● Task requirements: If a line in the data below includes the string "Also", please return a copy of it.

● Records supplied:
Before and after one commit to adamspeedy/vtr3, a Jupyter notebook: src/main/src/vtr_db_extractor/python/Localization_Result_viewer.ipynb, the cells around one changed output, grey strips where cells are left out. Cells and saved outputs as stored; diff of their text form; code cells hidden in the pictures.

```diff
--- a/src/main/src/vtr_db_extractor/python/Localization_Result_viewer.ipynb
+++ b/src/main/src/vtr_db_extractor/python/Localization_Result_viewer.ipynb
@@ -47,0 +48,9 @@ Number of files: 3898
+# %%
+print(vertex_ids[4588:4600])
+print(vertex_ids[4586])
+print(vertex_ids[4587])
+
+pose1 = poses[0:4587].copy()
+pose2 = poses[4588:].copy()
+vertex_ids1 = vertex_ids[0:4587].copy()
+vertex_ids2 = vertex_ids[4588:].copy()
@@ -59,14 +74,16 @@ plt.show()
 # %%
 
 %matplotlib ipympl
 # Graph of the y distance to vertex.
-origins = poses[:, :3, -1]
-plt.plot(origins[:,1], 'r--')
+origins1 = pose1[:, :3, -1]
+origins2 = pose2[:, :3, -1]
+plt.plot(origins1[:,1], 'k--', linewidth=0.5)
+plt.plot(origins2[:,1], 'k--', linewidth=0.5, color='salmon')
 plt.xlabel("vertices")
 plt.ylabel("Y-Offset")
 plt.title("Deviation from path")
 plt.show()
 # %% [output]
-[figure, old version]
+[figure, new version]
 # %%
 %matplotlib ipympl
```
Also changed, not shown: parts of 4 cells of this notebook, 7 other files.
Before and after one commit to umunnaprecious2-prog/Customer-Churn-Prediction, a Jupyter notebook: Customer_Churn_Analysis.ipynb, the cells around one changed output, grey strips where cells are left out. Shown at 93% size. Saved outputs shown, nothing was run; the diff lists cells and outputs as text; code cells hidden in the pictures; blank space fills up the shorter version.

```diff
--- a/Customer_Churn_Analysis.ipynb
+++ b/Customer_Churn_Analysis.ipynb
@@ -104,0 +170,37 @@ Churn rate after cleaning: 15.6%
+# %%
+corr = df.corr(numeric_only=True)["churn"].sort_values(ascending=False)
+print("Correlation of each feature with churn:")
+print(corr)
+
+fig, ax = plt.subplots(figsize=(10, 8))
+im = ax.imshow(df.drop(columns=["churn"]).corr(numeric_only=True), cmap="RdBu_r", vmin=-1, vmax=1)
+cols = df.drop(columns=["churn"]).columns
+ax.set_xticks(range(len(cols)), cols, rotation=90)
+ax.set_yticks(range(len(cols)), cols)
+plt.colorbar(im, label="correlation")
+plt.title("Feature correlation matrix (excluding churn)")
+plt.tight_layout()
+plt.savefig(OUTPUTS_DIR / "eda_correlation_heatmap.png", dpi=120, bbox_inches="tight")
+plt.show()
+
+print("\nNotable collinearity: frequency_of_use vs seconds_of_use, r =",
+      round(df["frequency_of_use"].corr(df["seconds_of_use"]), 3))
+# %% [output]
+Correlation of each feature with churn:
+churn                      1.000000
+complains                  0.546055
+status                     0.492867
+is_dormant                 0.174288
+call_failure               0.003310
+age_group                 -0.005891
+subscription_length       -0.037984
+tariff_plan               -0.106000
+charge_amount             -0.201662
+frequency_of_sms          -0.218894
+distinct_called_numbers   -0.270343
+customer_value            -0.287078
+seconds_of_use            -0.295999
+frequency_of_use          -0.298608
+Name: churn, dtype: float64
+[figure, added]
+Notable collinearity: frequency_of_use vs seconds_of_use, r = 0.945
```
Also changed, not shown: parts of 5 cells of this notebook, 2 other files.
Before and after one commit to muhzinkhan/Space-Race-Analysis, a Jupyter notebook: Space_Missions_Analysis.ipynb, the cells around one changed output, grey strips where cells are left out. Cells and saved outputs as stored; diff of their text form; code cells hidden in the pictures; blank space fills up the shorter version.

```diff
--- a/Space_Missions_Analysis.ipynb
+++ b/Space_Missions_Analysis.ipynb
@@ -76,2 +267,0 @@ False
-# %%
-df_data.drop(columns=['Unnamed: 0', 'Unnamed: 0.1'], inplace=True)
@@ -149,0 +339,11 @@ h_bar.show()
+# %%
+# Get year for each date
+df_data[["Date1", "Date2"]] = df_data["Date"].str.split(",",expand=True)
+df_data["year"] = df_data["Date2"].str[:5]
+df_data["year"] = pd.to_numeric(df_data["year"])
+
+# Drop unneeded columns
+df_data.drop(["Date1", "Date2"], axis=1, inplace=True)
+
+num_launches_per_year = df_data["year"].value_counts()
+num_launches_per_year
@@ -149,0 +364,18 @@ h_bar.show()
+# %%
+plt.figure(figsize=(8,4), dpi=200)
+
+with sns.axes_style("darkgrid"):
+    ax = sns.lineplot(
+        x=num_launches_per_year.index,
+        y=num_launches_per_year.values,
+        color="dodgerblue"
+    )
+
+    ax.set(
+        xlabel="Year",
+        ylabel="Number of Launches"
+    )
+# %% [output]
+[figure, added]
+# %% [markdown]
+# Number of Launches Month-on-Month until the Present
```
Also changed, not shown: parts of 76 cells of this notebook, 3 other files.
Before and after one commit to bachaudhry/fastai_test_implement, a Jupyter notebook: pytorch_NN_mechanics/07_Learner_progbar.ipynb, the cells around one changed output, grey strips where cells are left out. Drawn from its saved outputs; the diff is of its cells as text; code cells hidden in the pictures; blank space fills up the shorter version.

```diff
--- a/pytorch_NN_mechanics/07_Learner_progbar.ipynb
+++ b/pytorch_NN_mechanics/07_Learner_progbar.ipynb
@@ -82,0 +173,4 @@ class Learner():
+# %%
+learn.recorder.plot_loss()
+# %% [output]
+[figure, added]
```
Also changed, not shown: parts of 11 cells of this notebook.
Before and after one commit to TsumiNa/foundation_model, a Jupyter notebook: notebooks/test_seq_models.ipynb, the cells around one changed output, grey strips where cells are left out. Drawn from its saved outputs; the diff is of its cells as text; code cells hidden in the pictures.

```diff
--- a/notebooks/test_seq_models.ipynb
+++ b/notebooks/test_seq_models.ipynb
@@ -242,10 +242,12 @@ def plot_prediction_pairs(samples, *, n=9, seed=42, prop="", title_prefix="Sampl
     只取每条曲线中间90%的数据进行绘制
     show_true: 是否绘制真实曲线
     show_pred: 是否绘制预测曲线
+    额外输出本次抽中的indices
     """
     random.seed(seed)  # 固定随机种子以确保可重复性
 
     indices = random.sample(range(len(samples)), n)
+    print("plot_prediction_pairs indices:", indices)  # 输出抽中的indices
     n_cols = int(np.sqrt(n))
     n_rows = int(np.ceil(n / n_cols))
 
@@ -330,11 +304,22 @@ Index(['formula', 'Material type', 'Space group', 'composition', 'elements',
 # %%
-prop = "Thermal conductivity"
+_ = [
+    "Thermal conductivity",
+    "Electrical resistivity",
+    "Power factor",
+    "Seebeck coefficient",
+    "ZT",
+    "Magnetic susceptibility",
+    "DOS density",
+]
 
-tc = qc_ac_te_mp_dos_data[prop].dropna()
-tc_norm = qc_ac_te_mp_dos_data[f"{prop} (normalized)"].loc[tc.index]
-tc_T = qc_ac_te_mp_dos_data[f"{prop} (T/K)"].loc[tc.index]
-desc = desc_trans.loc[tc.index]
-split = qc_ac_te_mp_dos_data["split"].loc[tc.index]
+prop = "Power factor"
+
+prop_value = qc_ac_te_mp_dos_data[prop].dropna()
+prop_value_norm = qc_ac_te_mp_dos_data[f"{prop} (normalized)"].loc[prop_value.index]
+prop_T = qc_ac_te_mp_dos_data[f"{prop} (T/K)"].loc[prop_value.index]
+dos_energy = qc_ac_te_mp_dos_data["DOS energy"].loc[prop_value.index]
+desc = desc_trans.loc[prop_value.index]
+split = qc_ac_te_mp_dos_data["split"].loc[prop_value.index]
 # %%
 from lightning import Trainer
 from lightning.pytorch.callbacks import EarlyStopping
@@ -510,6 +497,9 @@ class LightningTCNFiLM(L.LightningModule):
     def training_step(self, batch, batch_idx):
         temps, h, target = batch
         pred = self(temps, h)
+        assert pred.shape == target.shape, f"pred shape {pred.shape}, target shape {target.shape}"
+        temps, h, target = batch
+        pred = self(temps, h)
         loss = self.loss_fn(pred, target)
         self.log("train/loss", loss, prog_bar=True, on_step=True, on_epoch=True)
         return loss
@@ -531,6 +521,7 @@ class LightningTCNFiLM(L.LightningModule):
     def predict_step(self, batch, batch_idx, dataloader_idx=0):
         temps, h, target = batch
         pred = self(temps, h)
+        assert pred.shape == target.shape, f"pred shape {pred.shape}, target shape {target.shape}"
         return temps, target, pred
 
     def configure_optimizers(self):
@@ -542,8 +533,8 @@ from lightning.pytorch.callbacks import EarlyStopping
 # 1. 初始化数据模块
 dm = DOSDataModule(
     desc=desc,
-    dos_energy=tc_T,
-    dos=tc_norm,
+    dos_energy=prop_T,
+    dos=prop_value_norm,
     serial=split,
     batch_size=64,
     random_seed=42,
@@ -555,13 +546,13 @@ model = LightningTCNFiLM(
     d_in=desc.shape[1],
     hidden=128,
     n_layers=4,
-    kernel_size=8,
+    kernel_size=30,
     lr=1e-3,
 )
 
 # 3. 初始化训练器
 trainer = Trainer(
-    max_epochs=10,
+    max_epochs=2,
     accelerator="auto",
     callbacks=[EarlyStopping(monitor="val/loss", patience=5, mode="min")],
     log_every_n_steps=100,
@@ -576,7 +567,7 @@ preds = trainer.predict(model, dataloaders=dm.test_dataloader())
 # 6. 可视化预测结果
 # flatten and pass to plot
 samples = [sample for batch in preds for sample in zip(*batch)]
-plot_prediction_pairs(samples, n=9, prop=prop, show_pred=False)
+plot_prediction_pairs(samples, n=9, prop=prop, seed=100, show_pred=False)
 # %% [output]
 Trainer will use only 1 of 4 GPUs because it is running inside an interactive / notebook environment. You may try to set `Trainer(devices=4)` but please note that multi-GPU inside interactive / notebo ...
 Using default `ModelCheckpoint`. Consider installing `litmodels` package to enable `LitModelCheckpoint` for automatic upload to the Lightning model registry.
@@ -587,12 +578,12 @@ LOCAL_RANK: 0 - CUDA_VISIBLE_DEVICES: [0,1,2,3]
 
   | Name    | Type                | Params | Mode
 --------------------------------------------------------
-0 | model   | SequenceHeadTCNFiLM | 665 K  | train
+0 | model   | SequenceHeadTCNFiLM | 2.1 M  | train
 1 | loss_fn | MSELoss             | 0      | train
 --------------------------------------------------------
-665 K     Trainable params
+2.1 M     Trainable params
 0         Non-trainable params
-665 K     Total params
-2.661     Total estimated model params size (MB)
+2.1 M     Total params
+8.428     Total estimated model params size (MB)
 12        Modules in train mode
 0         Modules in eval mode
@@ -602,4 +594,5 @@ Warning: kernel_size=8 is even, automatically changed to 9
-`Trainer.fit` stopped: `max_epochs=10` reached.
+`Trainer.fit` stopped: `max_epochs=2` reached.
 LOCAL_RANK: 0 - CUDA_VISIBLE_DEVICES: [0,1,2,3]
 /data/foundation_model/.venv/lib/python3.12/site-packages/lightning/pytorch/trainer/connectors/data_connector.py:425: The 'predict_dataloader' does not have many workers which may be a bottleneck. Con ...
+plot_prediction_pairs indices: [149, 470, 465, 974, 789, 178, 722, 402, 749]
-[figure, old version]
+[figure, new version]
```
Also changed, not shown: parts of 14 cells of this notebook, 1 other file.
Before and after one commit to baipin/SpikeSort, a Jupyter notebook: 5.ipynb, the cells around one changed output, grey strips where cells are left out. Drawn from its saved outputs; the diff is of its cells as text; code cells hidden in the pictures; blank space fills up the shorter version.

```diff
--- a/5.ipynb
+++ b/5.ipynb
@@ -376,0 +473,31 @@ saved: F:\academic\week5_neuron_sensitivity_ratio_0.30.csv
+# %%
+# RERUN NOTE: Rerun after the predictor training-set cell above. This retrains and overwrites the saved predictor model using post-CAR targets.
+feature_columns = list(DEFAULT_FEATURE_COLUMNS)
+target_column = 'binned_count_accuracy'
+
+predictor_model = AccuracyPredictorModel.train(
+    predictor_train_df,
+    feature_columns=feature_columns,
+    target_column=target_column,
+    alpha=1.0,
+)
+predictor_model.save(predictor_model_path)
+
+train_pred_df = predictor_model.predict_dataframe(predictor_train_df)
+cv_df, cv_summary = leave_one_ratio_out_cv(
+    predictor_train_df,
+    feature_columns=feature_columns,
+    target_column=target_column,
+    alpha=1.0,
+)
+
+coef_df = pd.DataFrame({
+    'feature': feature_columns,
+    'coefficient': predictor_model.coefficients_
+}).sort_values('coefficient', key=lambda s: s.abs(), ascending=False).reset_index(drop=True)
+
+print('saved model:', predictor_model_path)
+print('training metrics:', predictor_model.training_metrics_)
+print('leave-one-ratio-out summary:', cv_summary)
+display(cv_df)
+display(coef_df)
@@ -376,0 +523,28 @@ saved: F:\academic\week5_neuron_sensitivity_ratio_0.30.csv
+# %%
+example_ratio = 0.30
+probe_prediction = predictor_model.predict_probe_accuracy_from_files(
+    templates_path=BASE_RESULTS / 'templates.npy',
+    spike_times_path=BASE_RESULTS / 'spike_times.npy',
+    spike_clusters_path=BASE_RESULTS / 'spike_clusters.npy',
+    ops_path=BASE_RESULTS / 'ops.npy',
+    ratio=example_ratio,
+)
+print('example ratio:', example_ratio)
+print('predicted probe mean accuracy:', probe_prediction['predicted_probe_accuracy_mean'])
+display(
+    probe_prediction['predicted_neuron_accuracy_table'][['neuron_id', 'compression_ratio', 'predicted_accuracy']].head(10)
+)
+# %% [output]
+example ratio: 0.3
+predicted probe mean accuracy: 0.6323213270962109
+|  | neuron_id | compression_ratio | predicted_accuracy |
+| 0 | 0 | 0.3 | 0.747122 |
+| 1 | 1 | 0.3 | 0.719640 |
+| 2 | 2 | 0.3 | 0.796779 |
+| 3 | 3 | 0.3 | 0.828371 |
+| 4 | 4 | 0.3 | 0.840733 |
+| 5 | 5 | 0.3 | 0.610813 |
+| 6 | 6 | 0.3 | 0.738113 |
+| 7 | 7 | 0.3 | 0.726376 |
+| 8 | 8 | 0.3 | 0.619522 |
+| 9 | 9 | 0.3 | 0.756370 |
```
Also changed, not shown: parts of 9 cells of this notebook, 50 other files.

● Response:
Also changed, not shown: parts of 4 cells of this notebook, 7 other files.
Also changed, not shown: parts of 5 cells of this notebook, 2 other files.
Also changed, not shown: parts of 76 cells of this notebook, 3 other files.
Also changed, not shown: parts of 11 cells of this notebook.
Also changed, not shown: parts of 14 cells of this notebook, 1 other file.
Also changed, not shown: parts of 9 cells of this notebook, 50 other files.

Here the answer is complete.